Tiger Direct's parent Systemax Inc. is closing all but three of its 34 retail outlets in the USA, Canada, and Puerto Rico. It will concentrate on B2B sales. The news comes two weeks after Systemax announced that Shark Tank panelist Kevin O'Leary would become its spokesman.
Systemax's retail arm also acquired assets of CompUSA and Circuit City, and incorporated them into the TigerDirect operation. Stores will close by the end of June, including the six Canadian ones in southern Ontario. The three remaining open will be the Miami flagship in its home state of Florida, a distribution centre in Georgia, and a Puerto Rican location. The latter is described as being in a key B2B market.

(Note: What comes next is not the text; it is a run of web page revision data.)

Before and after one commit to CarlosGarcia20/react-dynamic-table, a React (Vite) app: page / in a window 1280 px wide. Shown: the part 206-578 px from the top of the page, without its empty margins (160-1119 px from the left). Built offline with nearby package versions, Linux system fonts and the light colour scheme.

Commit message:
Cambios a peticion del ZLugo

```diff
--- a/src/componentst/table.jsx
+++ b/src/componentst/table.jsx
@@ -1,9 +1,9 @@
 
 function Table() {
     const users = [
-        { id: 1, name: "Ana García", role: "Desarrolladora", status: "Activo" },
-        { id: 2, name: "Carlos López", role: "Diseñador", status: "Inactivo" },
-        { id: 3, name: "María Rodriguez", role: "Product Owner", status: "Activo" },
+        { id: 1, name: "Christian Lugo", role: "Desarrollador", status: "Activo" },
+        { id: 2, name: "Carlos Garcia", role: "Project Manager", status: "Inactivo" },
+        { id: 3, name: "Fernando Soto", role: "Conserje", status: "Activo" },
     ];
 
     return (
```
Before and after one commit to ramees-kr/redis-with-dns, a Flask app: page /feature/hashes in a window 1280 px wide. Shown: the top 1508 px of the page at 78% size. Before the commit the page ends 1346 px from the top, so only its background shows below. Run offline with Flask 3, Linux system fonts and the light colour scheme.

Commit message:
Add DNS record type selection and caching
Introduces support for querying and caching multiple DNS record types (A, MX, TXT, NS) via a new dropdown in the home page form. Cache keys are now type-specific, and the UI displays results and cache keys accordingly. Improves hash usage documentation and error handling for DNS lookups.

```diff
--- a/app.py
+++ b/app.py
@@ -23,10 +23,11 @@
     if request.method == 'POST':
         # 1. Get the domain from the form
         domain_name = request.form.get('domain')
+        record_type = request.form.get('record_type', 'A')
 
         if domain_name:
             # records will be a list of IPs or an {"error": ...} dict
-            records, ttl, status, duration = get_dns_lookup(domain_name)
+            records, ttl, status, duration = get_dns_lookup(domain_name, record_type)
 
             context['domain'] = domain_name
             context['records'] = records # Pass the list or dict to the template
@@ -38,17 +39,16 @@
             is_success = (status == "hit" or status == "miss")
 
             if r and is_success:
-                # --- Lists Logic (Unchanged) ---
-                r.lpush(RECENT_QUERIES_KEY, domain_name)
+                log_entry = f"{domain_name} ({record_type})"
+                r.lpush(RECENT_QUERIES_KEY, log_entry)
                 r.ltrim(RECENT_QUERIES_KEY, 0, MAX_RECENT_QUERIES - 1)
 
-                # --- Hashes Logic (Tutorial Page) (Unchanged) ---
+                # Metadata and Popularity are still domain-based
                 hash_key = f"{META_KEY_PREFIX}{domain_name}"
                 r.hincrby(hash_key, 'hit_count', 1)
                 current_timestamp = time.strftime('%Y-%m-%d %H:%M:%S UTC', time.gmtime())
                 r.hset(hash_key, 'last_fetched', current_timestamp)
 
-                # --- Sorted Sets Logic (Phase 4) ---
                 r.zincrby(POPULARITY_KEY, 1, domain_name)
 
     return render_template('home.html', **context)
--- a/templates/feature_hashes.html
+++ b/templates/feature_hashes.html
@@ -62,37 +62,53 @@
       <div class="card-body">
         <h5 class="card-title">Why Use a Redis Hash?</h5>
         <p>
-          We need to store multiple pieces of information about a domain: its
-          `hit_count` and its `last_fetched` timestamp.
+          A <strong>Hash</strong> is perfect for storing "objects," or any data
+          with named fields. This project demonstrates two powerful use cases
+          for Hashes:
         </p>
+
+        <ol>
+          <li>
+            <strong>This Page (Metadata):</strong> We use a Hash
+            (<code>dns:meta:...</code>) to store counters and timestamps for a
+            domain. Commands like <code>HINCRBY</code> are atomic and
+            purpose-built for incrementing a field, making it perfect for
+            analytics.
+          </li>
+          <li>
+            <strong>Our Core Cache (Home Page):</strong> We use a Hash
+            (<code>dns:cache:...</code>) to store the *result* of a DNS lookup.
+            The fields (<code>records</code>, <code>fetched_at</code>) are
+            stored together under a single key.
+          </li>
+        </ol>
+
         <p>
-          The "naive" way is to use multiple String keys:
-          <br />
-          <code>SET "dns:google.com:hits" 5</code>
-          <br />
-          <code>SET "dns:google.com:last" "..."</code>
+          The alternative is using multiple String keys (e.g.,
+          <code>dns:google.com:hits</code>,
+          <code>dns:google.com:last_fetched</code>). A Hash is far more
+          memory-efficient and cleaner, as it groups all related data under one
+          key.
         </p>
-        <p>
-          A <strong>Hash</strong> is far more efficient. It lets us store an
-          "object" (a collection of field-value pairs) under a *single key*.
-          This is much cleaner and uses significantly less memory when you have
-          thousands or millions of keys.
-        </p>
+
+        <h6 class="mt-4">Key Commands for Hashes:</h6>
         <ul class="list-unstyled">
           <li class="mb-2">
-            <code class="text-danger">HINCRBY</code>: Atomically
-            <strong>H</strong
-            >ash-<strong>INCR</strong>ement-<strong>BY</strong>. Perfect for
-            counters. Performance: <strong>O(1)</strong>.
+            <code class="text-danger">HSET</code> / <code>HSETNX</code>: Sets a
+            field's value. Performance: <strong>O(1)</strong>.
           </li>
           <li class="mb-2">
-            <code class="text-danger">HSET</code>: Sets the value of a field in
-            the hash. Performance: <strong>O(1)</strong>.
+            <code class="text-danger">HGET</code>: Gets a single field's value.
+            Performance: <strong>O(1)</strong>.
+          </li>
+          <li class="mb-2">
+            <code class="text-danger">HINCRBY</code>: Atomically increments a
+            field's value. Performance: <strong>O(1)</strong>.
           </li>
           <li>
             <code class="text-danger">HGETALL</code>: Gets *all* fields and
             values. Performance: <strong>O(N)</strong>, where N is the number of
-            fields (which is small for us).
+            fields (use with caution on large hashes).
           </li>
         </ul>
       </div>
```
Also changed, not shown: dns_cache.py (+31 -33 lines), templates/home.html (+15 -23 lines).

Last week, while announcing Q4 and 2014 financials, Systemax's Chairman and CEO Richard Leeds said the company would "align our resources solely with a B2B focus." Worldwide B2B sales rose 7% from 2013 to 2014 to US$652.5 million for Q4.
Year over year B2B sales did even better. They were up 9% to US$2.55 billion. By contrast, the year's retail sales were down 11.7% from over US$1 billion to US$891 million. Systemax's Global Industrial unit and other divisions sell IT and other industrial products
TigerDirect employs about 4,000 people. Stores have an average of about 40 personnel. Approximately 1,200 retail staff members will be laid off.
In addition to TigerDirect stores, Systemax has an online presence in TigerDirect.com, TigerDirect.pr, and TigerDirect.ca. It is reckoned to be the 29th largest online vendor in the USA. There are no plans to close the online sales arms of TigerDirect. As reported here in June, TigerDirect started accepting BitCoin for online purchases.
The company has had a chequered past. Numerous lawsuits included Dell accusing TigerDirect of selling outdated and discontinued computer models as new units backed by a Dell warranty. Systemax and TigerDirect paid US$300,000 to settle a State of Florida lawsuit which alleged irregularities in issuing consumer rebates.
Meanwhile, Systemax's new public face is Canadian Shark Tank star Kevin O'Leary. "I'm all about helping businesses increase productivity, and ultimately, cash flow," says the Dragon's Den alumnus. "I'm excited to be working with TigerDirect," he adds, "to do exactly that by providing businesses with the best IT solutions available."
O'Leary has some experience in the gaming software business. With $10,000 borrowed from his mother, he started software publishing company SoftKey. By 1998, after scores of acquisitions, O'Leary was able to sell Softkey, now renamed The Learning Company, to Mattel for US$3.8 billion. The deal was soon called the "most disastrous" acquisition the toy making giant had ever undertaken, and O'Leary and Mattel soon parted.
Two days before the O'Leary appointment, brothers Carl and Gilbert Fiorentino, two of the founders of the company which became TigerDirect, received federal penitentiary terms for fraud while executives at Systemax.
The two cost the company US$27 million more for goods than necessary ruled U.S. District Judge Jose E. Martinez. Found guilty of taking US$9.5 million in kickbacks from one Taiwanese supplier, Carl Fiorentino received over six years in prison. His brother got five years.
Photo: TigerDirect superstore, Markham, ON, courtesy Raysonho @ Open Grid Scheduler / Grid Engine